It’s natural to think of 6-pack abs and massive weight loss results that personal training can do you for – we don’t blame you… those messages are all over the marketing content directed right at you! (Talk about managing expectations?)
Without diving too deep into the psychology of WHY some enjoy long-lasting results and why some don’t, let’s address some key factors that start one off from a good and healthy place – how personal training can help improve our mental health.
But, what does mental health have to do with personal training?
To create any positive changes in our life, it typically starts with our lifestyles.
What makes a lifestyle healthy or harmful? – it comes down to habits.
What makes habits sustainable and enjoyable? – intention and purpose.
How do we practice awareness on intention and purpose? – mental wellness and emotional intelligence.
How do we acquire them? – practice and physical fitness.
(in a nutshell)
Working with a personal trainer provides powerful accountability and motivation.

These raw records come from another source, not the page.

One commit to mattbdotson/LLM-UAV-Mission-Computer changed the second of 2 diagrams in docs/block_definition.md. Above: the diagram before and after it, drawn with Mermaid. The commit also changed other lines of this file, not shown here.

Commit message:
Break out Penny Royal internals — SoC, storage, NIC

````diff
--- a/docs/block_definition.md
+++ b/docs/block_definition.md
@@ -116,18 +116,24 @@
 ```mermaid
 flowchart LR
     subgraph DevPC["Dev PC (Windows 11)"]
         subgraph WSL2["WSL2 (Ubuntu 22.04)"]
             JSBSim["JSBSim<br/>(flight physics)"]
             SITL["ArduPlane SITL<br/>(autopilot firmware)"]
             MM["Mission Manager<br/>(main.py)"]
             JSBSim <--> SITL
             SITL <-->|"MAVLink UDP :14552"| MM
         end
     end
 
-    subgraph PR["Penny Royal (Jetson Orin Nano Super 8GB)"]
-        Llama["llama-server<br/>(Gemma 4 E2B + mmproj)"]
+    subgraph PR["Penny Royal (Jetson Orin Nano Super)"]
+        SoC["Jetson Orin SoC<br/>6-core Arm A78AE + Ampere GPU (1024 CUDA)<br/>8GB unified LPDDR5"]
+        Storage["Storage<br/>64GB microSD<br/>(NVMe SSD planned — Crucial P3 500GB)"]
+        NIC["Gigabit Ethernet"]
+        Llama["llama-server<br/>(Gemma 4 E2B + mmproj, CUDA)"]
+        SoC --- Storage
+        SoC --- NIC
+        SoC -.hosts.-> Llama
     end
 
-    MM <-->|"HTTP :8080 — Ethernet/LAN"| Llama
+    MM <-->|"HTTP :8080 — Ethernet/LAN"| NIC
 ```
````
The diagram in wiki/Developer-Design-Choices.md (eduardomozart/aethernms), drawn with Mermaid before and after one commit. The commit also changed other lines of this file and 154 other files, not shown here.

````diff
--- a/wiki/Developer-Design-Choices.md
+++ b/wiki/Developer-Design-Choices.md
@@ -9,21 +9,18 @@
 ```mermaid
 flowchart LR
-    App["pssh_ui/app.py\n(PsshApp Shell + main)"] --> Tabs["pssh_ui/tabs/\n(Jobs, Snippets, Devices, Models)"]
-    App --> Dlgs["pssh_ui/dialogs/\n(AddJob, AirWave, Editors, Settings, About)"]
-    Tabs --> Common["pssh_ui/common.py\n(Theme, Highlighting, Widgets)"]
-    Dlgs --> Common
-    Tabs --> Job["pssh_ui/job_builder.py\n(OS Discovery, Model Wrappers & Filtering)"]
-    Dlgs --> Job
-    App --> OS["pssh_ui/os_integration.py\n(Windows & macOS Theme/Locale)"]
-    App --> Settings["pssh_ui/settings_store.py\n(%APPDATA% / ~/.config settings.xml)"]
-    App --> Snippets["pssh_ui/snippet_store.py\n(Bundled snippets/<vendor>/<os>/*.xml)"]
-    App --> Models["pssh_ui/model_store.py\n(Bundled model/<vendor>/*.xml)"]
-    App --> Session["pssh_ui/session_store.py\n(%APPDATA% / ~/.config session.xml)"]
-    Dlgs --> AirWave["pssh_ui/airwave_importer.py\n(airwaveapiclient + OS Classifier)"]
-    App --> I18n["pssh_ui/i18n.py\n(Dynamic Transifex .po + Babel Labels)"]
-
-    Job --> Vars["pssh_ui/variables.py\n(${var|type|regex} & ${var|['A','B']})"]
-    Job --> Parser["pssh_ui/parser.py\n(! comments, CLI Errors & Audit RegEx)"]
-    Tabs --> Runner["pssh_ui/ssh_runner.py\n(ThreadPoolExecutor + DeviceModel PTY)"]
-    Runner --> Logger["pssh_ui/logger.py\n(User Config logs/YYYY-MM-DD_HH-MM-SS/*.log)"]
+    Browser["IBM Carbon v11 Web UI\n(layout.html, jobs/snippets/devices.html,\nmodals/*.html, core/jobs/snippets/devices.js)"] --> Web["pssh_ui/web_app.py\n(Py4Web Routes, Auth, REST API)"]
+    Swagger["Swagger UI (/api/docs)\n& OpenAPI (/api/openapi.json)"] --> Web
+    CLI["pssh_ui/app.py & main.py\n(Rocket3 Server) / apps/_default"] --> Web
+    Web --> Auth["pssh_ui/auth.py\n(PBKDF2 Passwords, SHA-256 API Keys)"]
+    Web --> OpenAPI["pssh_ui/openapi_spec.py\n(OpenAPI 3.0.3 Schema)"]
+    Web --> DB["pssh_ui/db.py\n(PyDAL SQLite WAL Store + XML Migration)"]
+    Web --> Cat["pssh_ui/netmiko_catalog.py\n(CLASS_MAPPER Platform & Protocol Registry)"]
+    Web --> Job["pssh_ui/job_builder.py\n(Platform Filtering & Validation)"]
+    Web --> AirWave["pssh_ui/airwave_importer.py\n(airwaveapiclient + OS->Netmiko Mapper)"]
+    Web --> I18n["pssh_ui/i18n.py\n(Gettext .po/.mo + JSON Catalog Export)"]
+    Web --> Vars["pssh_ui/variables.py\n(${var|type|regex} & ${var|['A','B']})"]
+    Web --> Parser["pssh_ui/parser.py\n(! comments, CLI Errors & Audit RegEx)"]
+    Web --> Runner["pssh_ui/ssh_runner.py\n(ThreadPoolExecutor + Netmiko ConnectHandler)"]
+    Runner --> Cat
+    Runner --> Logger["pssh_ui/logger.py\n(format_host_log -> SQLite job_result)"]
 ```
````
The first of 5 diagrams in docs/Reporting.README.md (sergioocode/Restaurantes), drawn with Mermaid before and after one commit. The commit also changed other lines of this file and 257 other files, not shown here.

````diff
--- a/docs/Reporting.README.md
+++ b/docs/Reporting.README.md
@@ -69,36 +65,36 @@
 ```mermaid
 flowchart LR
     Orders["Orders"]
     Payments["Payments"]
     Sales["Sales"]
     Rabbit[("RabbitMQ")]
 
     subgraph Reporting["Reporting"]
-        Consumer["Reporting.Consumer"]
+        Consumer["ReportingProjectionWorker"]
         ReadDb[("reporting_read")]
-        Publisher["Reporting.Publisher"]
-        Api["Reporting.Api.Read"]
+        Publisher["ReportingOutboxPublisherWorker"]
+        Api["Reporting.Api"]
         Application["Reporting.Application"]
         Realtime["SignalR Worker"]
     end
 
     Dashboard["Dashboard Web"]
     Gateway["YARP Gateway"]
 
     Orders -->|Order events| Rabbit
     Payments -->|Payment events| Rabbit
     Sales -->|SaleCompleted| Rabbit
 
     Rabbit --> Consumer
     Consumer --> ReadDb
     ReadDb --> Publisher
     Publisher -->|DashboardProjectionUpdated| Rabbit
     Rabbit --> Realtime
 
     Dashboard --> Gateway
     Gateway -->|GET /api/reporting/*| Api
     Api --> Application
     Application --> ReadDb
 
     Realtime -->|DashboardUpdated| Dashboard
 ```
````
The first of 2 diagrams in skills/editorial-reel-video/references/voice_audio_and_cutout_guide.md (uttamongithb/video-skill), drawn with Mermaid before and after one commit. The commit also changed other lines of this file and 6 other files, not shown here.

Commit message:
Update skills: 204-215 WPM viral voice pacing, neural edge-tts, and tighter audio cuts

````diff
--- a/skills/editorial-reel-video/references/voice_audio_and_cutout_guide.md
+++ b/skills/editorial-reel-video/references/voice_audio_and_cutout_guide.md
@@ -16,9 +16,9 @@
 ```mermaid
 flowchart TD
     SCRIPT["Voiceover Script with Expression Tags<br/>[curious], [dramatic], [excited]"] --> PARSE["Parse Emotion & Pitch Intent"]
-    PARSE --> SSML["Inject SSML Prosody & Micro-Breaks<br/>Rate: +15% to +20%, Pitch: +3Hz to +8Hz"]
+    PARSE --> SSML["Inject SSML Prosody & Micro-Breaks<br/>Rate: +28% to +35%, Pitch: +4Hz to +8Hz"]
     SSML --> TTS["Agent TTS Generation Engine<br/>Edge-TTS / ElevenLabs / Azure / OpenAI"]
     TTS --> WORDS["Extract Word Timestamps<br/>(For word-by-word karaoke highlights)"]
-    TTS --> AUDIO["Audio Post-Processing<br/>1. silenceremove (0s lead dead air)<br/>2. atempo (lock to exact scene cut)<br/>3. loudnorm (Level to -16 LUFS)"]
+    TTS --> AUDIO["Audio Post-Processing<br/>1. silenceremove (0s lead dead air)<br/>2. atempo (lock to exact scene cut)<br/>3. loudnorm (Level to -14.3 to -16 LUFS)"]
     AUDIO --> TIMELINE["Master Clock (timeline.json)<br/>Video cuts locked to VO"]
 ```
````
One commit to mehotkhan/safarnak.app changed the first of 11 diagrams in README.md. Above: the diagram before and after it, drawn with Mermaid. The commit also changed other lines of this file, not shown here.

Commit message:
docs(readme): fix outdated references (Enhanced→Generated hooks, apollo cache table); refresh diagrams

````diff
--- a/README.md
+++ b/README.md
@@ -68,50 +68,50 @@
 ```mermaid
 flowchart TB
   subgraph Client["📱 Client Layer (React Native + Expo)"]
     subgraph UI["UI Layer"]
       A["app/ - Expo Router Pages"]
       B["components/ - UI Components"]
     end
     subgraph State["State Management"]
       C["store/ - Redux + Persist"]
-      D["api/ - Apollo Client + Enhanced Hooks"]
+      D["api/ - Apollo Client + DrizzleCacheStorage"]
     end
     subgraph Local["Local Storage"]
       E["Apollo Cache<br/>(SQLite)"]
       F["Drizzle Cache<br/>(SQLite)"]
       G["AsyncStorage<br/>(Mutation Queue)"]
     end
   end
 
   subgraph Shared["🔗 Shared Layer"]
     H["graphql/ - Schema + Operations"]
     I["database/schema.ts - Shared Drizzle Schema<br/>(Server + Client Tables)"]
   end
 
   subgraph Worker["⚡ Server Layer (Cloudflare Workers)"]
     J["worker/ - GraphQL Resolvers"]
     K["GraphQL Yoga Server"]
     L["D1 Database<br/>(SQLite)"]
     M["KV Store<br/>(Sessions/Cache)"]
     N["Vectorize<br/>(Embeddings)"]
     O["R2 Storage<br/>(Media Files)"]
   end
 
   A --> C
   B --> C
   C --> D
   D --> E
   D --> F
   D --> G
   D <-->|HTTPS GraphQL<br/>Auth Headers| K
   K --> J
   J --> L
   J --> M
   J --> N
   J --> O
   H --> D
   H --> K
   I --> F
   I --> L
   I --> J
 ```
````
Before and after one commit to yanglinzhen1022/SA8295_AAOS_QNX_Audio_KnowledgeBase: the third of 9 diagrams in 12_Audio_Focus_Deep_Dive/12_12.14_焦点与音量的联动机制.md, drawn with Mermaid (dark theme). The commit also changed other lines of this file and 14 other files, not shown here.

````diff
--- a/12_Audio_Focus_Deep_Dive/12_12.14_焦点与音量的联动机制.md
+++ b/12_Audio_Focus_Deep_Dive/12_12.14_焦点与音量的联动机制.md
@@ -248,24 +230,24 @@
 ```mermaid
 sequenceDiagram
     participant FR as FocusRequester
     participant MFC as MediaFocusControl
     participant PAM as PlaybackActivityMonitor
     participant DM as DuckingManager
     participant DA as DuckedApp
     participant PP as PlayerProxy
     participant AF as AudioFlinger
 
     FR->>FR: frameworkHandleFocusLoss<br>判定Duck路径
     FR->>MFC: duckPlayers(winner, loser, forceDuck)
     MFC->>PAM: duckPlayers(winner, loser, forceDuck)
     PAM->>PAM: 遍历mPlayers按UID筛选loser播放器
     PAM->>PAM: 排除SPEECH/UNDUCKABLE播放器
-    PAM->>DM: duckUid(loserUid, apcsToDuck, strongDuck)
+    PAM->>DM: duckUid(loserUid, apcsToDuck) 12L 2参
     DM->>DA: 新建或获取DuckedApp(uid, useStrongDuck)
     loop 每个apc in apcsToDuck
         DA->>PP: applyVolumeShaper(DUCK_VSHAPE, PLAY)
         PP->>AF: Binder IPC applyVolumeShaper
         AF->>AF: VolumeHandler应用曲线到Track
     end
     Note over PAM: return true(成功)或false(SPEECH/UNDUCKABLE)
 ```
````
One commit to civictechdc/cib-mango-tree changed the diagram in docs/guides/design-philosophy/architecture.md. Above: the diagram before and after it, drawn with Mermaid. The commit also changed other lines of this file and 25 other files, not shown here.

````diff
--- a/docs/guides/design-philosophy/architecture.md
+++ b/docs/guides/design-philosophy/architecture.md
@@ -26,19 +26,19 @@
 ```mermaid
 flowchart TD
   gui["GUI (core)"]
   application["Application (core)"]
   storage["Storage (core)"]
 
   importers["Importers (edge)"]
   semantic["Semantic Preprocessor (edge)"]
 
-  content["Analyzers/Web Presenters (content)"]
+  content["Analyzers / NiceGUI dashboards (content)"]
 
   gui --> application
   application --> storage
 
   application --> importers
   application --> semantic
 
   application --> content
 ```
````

Depending on the hard and soft skills they are trained in, good personal trainers have the ability to coach you beyond your 60 minutes of training sessions in the gym. What else does a personal trainer coach you on other than the right exercises and programs tailored to your needs and abilities?
- body awareness – i.e. can you feel the muscles you’re trying to work? can you make the connection of muscles firing in different sequences? can you tell the difference between movement control and moving a limb from A to B?
- ego awareness – i.e are you pushing that weight because you can’t bear the thought of not “progressing your numbers”? (rather than addressing movement mechanics and recovery-ability to channel progressing strength and physical fitness?).
- ability awareness – i.e. are you forcing yourself into a position of flexibility that the nervous system is not yet primed for rather than conditioning the interconnected web of connective tissues, fascia, nervous system, neuroplasticity…and who knows what else researches will continue to learn about our amazing bodies?
These may be systems of pre-established beliefs (most of the time, limiting), and it takes two (client and coach) working together to reset things. Overcoming obstacles and replacing harmful habits with healthier ones may not be easy but they are worth the effort.
Social support and shared hardship.
Research has shown that it is more difficult for adults to make new friends for numerous reasons, ranging between low trust and lack of social opportunities to being at different life stages.
It’s well known that making a decision to change our health is hardly an easy one. Sticking to the plan and trying to enjoy the process might be the hardest part for many.
Shared hardship bonds people, both from the experience point of view and from the perspective of shared values. When someone else also invested in hiring a personal trainer, chances are that you are at a similar economic status, schedule and mental space – all contributing factors that enables social exercises and peer support.
Social acceptance and social health is an evolution of growing with our inner and outer circles.